→ **Front-end code change data**

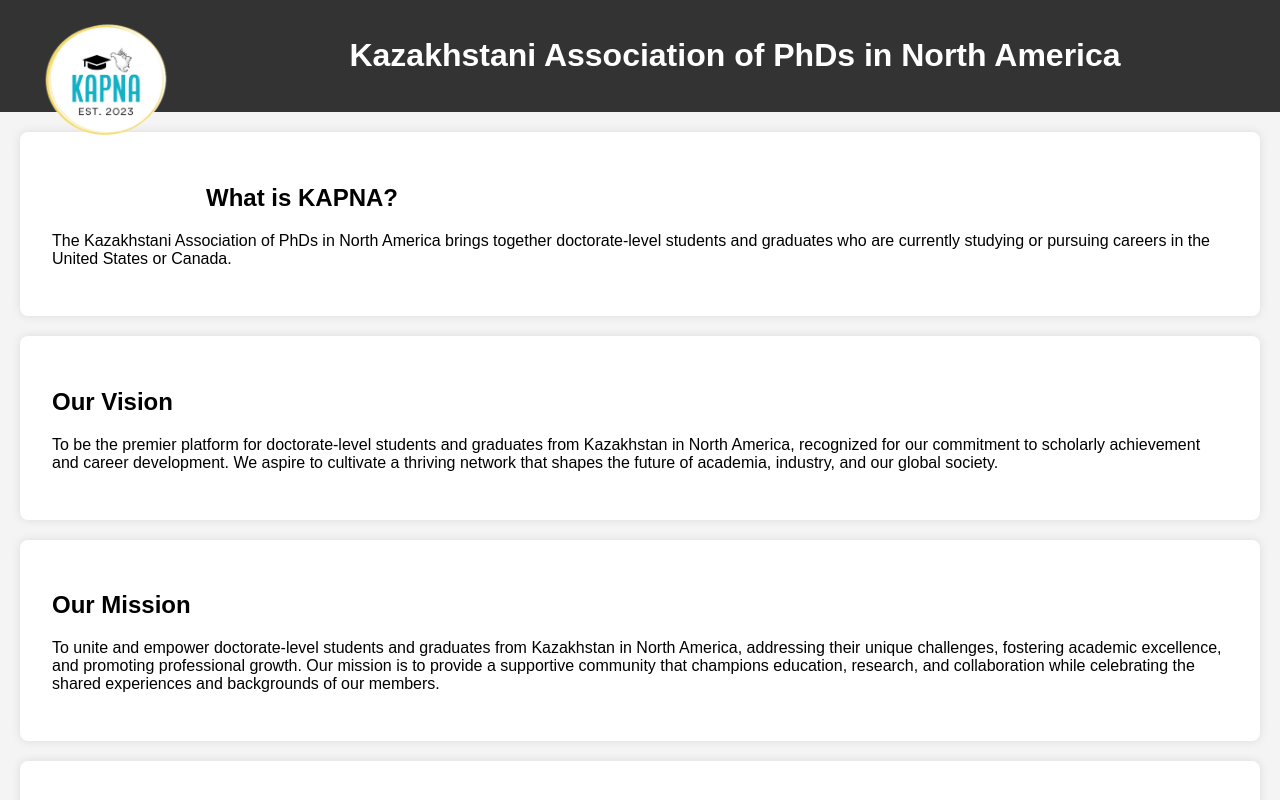
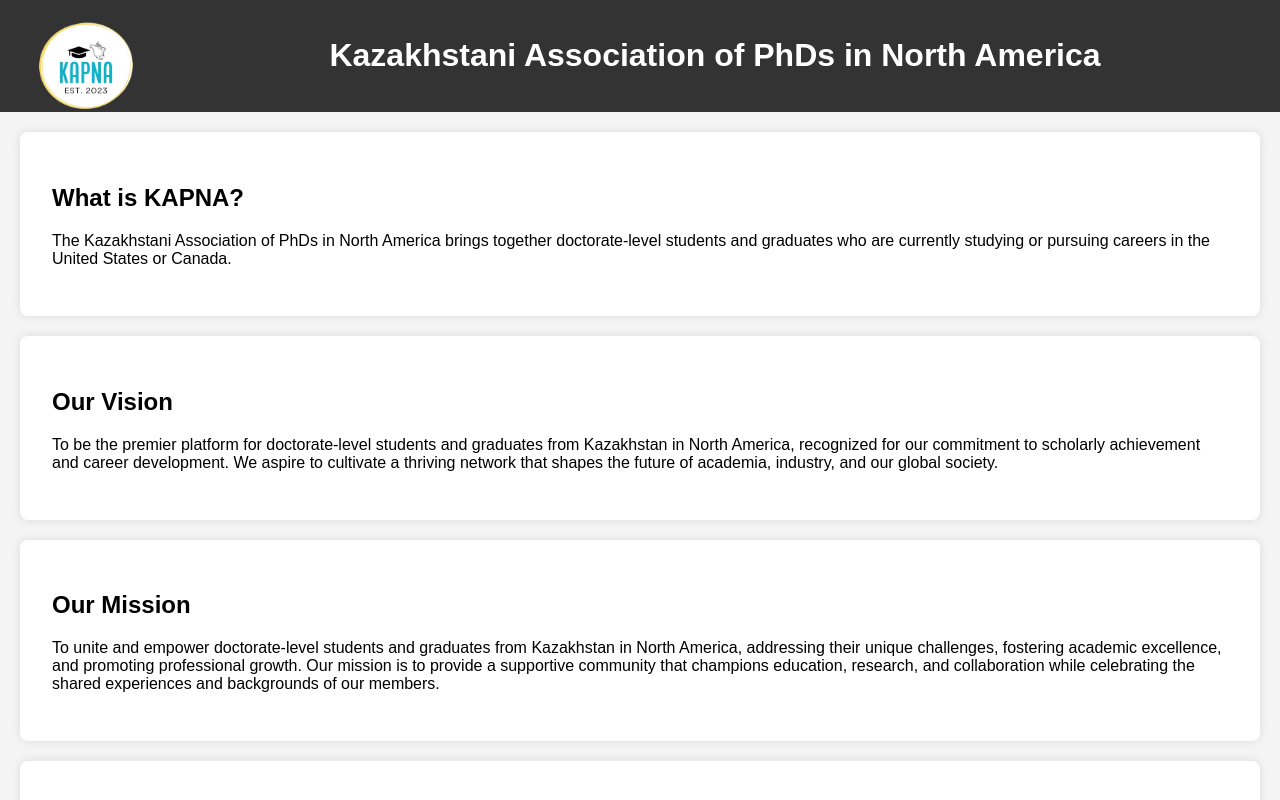
Before and after one commit to KazAssocPhdNA/KazAssocPhdNA, a plain HTML site: page index.html in a window 1280 px wide. Shown: the top 800 px of the page. Drawn offline with Linux system fonts and the light colour scheme.

Commit message:
Update styles.css

```diff
--- a/styles.css
+++ b/styles.css
@@ -19,8 +19,8 @@ header img {
     float: left; /* Align the image to the left */
     margin-right: 10px;
     margin-bottom: 50px;
-    width: 180px; /* Adjust the width as needed */
-    height: 128px; /* Maintain aspect ratio */
+    width: 140px; /* Adjust the width as needed */
+    height: 100px; /* Maintain aspect ratio */
 }
 
 section {
```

→ **Problem description**
With the pictures removed, return each record above exactly as given.

→ **Exercise output**
Before and after one commit to KazAssocPhdNA/KazAssocPhdNA, a plain HTML site: page index.html in a window 1280 px wide. Shown: the top 800 px of the page. Drawn offline with Linux system fonts and the light colour scheme.

Commit message:
Update styles.css

```diff
--- a/styles.css
+++ b/styles.css
@@ -19,8 +19,8 @@ header img {
     float: left; /* Align the image to the left */
     margin-right: 10px;
     margin-bottom: 50px;
-    width: 180px; /* Adjust the width as needed */
-    height: 128px; /* Maintain aspect ratio */
+    width: 140px; /* Adjust the width as needed */
+    height: 100px; /* Maintain aspect ratio */
 }
 
 section {
```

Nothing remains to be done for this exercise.